I've been reading The Garden of God: A Theological Cosmology by Alejandro García-Rivera, a professor at the Jesuit School of Theology at Berkeley. I thought I'd post bits from it as I read along. Here's something I found interesting, from pp. 15-16 ......
The Question of Evil
But heaven and earth as components of a theological cosmology raise questions regarding the interaction between heaven and earth. This was the place where premodern theology dealt with angels and demons. If we can get past the caricatures our modern age has made of angels and demons, we can perhaps recognize the importance of revising certain doctrines concerning angels in a theological cosmology.
One of these is the doctrine of the fall of the angels. Found in Daniel and in Revelation, the fall of the angels has been used in theology to qualify and deepen the meaning of the other fall, the fall of the human. The fall of the angels brings evil into the creation right at its beginning. Somehow the mystery of evil is tied in with the very mystery of creation. If Christian belief in the fall of the angels ought to tell us anything, it is that it is insufficient to place evil entirely upon human shoulders. While humans introduced death into the world through their sin, they did not invent evil. Evil was offered to humans by the serpent and humans accepted it.

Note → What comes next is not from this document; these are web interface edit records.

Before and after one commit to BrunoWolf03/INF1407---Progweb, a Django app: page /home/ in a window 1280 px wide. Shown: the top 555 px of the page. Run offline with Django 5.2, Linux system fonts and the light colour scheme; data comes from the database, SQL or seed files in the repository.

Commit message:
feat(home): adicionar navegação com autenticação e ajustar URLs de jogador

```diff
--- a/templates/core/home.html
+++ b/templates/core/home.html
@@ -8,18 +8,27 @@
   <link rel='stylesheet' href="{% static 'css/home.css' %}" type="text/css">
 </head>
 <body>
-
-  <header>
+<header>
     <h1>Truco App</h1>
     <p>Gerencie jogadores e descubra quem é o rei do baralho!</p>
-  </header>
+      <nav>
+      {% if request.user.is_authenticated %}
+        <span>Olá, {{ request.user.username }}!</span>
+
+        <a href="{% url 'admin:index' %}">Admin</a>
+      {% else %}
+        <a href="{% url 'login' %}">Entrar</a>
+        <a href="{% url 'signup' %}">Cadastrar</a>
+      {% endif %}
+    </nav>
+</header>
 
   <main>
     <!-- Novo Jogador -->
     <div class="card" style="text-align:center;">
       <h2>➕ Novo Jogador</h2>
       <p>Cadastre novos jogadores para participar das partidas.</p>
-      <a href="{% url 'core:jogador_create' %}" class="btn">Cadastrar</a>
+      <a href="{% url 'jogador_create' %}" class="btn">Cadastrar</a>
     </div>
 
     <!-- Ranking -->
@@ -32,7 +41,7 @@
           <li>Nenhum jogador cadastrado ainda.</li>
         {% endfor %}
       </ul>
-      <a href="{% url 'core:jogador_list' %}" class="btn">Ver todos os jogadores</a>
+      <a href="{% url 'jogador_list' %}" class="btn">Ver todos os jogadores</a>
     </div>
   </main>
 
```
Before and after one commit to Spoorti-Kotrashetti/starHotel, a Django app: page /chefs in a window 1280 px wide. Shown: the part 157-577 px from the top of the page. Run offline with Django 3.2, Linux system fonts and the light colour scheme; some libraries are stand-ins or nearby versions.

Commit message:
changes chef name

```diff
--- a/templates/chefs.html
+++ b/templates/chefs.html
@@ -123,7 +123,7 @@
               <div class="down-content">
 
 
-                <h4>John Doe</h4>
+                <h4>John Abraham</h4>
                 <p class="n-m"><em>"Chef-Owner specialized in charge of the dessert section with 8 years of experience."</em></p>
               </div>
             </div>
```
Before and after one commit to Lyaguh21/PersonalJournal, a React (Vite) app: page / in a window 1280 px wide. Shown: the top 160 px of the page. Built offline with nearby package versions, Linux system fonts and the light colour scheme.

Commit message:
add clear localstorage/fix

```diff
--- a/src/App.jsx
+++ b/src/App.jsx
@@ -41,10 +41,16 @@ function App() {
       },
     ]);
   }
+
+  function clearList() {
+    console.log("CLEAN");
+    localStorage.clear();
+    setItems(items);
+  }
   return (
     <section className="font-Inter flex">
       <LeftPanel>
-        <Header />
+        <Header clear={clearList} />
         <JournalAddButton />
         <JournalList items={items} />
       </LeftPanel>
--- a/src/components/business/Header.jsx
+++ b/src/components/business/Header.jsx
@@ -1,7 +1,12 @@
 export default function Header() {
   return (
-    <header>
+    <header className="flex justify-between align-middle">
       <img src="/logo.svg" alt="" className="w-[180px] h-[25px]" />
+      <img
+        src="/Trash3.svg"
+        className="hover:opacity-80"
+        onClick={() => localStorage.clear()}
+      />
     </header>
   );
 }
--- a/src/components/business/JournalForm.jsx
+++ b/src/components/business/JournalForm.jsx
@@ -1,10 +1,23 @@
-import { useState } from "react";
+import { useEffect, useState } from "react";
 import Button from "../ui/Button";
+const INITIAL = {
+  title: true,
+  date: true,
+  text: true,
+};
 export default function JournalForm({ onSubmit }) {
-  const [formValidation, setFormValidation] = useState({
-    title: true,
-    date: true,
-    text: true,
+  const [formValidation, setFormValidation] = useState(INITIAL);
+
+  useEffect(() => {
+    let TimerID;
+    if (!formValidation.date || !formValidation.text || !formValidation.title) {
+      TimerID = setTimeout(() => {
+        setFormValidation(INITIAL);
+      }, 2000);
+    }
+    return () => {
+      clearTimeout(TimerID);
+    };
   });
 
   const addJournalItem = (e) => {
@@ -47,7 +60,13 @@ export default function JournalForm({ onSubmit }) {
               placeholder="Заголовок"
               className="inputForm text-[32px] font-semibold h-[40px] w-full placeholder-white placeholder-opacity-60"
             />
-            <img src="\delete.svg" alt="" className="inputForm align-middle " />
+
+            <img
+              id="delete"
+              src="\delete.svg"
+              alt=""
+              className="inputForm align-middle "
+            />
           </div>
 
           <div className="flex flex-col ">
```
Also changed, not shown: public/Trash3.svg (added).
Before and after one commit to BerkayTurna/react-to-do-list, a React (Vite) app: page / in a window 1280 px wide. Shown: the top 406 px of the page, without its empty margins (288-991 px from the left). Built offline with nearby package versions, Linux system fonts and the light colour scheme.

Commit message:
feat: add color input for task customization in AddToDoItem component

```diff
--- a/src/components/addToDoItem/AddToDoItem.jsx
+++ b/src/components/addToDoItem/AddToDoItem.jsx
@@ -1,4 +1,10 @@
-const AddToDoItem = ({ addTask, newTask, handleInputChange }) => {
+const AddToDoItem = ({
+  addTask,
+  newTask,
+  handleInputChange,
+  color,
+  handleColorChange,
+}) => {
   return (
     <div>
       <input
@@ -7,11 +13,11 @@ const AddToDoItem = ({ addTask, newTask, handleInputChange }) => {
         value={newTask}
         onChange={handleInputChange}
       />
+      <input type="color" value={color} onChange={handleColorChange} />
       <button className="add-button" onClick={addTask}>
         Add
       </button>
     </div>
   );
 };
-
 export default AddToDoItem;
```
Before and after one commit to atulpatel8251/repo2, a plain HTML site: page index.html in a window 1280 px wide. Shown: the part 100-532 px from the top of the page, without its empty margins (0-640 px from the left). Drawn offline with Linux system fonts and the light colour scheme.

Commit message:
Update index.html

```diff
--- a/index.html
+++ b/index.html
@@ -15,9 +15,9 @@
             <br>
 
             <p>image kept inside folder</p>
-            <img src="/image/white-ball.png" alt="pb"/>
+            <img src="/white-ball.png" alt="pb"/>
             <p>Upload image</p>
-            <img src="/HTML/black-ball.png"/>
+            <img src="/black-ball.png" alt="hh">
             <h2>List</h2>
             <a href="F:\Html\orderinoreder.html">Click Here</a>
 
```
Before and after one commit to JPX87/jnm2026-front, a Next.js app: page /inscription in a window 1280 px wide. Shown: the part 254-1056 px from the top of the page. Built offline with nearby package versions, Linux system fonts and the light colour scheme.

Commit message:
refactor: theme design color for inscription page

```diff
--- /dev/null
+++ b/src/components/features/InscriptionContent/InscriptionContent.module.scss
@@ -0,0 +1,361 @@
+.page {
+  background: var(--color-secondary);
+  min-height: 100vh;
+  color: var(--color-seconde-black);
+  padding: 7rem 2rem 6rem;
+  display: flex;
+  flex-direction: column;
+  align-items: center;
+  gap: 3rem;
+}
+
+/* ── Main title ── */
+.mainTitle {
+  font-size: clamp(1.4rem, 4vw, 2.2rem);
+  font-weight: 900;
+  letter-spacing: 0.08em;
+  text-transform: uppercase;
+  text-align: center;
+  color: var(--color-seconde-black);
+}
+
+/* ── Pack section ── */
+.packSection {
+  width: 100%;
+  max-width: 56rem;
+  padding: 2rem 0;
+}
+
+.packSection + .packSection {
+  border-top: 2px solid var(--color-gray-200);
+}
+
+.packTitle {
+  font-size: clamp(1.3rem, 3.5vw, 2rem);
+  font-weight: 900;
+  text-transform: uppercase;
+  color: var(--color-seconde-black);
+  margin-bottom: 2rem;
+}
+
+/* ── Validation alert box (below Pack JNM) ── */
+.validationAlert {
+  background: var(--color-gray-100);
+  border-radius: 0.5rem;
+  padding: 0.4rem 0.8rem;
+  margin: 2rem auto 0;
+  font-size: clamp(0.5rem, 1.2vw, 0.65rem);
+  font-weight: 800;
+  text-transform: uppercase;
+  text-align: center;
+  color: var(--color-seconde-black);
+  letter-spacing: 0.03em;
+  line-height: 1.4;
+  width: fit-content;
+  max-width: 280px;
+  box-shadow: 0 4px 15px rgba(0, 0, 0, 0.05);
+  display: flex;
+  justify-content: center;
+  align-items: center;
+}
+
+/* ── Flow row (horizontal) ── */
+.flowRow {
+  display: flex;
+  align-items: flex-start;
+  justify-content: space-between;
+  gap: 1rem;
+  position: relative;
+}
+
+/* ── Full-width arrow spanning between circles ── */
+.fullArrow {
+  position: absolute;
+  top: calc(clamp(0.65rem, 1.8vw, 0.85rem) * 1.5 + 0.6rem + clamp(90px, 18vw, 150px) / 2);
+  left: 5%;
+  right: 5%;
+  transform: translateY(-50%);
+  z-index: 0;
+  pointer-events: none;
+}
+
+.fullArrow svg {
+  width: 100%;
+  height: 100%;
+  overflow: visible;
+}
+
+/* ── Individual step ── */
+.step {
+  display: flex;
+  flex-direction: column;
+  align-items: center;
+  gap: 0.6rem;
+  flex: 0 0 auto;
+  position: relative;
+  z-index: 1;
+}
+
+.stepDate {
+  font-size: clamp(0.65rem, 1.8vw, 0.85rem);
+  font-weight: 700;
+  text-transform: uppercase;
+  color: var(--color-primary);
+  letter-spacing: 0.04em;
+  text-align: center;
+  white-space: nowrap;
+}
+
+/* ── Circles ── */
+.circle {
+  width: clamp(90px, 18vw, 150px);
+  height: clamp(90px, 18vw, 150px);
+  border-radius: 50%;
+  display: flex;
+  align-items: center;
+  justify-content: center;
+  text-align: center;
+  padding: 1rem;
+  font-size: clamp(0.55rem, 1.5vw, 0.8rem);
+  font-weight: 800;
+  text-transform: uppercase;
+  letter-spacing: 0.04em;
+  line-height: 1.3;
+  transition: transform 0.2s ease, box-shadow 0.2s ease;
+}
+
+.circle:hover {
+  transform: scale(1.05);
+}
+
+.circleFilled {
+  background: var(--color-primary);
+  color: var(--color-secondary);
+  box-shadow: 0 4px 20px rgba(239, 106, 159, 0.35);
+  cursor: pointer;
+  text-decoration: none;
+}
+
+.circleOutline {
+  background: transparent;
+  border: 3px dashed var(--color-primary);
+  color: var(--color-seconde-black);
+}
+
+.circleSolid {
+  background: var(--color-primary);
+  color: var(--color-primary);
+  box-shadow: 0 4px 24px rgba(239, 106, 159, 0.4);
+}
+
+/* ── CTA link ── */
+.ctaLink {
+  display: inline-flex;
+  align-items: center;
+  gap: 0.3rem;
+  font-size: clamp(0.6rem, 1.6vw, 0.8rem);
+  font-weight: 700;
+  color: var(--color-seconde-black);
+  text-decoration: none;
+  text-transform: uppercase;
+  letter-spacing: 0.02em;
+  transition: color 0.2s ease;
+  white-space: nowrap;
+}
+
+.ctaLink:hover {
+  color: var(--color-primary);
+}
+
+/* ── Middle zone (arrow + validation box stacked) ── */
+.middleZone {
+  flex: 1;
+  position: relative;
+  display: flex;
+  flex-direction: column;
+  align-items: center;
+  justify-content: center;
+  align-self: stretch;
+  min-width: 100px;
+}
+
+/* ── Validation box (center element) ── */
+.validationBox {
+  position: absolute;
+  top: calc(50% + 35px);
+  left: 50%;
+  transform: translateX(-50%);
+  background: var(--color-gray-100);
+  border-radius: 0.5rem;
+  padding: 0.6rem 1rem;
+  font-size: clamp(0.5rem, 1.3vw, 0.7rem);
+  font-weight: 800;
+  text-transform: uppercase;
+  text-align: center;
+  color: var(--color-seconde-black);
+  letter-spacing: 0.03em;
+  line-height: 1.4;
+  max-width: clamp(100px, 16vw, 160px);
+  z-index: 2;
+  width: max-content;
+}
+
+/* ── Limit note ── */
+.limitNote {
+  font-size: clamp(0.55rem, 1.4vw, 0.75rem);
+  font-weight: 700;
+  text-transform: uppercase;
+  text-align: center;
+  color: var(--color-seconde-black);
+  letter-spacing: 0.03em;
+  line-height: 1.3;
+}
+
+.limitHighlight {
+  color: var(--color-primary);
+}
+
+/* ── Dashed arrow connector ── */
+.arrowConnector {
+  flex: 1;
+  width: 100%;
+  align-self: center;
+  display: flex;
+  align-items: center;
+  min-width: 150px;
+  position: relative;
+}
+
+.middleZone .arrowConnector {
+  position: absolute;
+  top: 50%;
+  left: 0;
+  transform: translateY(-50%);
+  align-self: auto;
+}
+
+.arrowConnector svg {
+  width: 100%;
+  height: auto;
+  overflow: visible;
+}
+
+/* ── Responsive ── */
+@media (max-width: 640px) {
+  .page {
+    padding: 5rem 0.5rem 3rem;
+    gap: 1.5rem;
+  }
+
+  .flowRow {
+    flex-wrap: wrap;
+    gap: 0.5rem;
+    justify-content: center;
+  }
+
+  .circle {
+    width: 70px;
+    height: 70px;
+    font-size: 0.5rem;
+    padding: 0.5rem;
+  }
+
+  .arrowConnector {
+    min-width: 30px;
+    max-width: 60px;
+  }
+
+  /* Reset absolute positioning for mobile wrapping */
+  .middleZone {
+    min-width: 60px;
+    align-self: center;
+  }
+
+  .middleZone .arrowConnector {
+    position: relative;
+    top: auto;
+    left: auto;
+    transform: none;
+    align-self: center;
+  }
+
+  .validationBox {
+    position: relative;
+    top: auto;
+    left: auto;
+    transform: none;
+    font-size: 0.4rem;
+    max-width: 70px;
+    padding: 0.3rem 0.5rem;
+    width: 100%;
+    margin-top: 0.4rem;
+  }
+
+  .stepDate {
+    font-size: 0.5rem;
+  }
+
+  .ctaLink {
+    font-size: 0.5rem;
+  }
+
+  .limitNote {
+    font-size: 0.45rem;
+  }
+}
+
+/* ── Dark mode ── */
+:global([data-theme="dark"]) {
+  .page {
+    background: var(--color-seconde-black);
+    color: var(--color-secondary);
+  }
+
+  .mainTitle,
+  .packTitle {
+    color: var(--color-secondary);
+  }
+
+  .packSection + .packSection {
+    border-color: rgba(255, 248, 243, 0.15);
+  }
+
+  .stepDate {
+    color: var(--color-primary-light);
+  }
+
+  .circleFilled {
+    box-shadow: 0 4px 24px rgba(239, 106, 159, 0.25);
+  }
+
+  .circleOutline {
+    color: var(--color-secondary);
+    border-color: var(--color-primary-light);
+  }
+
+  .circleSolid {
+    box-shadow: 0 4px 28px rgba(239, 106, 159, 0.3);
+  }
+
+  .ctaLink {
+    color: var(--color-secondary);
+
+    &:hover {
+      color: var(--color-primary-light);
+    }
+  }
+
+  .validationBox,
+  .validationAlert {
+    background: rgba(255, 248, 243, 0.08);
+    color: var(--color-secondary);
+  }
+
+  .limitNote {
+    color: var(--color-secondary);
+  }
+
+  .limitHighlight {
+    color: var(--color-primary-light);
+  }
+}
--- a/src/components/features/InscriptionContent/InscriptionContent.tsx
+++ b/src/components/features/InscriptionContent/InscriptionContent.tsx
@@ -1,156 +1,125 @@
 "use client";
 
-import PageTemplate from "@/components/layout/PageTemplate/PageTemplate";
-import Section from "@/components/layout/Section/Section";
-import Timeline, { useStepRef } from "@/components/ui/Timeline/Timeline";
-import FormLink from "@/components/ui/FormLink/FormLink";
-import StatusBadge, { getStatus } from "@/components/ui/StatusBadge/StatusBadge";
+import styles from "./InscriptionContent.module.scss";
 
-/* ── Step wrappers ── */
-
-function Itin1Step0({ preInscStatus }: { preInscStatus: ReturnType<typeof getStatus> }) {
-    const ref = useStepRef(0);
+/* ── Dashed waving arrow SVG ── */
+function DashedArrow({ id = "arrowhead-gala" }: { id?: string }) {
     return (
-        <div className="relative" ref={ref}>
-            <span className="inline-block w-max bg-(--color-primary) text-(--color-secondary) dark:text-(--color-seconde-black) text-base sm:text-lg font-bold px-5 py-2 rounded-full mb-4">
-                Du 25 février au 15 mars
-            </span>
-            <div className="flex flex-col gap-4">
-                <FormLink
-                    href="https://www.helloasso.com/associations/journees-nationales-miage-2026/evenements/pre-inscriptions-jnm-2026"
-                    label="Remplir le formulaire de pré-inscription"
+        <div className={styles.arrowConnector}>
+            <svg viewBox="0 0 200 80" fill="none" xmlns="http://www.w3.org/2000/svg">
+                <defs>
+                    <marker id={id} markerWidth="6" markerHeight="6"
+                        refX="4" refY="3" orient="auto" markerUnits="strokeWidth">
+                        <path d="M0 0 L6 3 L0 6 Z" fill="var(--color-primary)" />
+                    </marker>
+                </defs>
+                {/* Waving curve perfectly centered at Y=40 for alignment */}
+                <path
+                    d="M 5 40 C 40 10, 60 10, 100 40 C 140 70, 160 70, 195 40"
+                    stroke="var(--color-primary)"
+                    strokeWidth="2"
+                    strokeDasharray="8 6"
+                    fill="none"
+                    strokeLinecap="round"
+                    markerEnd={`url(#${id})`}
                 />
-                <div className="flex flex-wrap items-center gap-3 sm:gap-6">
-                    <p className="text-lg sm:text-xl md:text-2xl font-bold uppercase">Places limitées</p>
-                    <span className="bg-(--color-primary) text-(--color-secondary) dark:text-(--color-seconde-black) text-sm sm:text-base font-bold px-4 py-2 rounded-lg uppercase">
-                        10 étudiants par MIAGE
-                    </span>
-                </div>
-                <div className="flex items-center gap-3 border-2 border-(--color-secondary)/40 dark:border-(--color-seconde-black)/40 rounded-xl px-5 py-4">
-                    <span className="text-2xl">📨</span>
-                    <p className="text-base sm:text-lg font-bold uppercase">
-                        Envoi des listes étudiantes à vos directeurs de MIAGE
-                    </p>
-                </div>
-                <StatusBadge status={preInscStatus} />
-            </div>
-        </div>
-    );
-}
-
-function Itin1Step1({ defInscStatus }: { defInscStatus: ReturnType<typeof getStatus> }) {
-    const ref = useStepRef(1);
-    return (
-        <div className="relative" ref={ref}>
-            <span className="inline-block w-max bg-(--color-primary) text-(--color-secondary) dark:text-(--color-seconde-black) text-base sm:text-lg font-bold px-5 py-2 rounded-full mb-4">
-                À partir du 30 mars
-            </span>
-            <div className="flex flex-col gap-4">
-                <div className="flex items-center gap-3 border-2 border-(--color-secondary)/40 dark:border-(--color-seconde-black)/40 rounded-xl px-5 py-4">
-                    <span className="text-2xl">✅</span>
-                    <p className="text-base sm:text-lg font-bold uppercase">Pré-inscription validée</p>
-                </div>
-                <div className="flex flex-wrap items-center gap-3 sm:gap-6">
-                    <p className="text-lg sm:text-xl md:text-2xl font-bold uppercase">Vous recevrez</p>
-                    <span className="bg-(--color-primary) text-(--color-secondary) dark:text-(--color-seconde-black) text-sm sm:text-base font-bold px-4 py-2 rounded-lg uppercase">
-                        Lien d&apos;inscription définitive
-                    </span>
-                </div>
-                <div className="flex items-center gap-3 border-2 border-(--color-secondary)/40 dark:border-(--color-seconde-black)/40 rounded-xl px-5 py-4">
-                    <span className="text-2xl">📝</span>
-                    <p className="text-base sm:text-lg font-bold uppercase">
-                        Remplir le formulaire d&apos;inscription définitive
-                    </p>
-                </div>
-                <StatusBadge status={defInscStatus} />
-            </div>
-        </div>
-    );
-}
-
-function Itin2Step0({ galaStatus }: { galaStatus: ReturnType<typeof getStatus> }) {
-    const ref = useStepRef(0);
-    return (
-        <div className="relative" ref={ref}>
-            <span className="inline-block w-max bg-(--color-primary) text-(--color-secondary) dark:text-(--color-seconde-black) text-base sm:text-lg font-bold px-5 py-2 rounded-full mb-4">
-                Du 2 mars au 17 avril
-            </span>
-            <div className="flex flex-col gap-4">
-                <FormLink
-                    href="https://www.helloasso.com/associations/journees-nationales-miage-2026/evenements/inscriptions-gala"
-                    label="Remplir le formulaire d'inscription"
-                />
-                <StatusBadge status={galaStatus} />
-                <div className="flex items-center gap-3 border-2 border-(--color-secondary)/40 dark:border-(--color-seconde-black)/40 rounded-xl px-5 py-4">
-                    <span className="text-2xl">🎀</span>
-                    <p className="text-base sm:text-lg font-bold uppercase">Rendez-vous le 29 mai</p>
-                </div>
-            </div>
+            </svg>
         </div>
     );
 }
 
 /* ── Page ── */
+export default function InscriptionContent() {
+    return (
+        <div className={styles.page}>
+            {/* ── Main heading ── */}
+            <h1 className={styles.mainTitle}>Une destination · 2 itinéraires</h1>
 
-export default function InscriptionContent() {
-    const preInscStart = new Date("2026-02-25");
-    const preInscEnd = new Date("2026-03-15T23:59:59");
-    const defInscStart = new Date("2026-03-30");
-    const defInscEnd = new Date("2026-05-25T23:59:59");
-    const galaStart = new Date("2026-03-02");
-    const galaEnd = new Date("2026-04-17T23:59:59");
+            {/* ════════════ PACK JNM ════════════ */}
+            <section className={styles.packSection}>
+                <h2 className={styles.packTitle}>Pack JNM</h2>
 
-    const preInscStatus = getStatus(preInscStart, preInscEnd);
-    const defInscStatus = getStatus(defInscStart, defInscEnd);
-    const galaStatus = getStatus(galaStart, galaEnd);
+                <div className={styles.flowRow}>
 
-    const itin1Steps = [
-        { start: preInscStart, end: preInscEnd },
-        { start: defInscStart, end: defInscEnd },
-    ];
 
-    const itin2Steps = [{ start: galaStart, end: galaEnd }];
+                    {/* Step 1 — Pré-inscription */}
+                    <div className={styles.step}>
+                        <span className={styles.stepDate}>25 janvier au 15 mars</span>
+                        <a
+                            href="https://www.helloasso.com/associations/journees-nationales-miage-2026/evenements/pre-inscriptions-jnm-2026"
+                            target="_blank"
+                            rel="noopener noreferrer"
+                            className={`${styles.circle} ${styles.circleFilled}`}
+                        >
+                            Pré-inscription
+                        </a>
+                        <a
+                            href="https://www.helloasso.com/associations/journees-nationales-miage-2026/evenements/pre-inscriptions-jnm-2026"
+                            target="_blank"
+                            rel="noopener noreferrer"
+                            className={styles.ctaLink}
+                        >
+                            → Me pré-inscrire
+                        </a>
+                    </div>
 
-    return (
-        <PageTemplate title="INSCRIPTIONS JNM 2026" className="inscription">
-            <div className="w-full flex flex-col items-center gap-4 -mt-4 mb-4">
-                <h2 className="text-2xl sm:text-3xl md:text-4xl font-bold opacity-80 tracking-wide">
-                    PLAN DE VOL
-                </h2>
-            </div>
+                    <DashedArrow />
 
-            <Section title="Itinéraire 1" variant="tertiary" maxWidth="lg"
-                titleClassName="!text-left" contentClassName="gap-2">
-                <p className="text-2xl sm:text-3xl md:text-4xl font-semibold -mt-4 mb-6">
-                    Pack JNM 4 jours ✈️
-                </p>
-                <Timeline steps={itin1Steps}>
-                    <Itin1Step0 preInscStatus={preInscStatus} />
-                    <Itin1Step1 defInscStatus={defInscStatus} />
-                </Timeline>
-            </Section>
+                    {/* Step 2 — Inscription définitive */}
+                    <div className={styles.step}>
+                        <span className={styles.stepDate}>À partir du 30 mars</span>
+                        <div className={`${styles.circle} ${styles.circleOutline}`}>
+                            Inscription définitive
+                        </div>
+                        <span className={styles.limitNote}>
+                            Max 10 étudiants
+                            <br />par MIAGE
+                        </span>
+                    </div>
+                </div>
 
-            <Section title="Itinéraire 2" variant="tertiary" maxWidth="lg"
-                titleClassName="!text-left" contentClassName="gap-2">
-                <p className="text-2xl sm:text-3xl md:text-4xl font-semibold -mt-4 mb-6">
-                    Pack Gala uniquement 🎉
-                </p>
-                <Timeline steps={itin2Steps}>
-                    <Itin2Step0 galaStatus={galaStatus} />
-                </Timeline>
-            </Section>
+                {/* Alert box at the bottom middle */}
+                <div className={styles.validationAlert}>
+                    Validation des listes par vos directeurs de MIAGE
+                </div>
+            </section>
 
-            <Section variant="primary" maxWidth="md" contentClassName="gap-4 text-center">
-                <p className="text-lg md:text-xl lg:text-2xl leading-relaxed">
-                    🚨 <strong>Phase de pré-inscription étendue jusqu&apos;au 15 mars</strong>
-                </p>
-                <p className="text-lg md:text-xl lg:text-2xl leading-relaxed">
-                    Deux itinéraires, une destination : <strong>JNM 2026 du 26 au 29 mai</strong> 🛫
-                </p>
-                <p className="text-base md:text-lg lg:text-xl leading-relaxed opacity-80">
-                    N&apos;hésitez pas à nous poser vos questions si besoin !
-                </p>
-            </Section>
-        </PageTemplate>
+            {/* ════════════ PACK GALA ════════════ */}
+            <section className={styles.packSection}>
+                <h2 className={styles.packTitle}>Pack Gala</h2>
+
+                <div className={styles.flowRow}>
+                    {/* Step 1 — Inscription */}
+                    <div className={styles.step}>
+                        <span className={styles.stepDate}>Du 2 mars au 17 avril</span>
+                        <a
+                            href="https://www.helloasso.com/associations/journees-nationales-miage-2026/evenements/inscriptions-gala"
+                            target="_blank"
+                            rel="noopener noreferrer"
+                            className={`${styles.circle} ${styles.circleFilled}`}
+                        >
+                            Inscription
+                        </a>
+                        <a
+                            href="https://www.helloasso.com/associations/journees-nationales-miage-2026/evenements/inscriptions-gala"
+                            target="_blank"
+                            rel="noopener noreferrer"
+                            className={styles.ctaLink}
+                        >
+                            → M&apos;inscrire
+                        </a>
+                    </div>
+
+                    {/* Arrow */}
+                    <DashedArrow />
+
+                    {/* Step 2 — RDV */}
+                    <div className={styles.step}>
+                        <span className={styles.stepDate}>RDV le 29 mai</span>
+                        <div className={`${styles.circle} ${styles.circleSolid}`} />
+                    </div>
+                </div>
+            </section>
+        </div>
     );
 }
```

The fall of the angels, as Louis Bouyer writes, helps us see the human "by virtue of his creation and its conditions, a first potential redeemer of the world. If he had been faithful to the call of God, who intended him to fill the place left by the prevaricators, his faithfulness would have erased the initial transgression. This is the meaning of paradise, the restoration of the world around man." This view has solid basis in the patristic literature yet has been neglected in contemporary thought, either due to a lack of belief in demons or angels or aversion to the doctrine itself. Nevertheless, the doctrine still has something to teach Christians in the twenty-first century. Evil has cosmic dimensions. We misunderstand its nature if we see it simply as a result of human moral failing. There is something profoundly spiritual in human evil acts that neither law nor reason can curb. The malignant spiritual dimension of evil is ultimately to be found in the human alienation from the cosmos.
Perhaps this lack of awareness about the cosmic dimension of evil explains why theological treatment of human evil and suffering borders on the irresponsible .....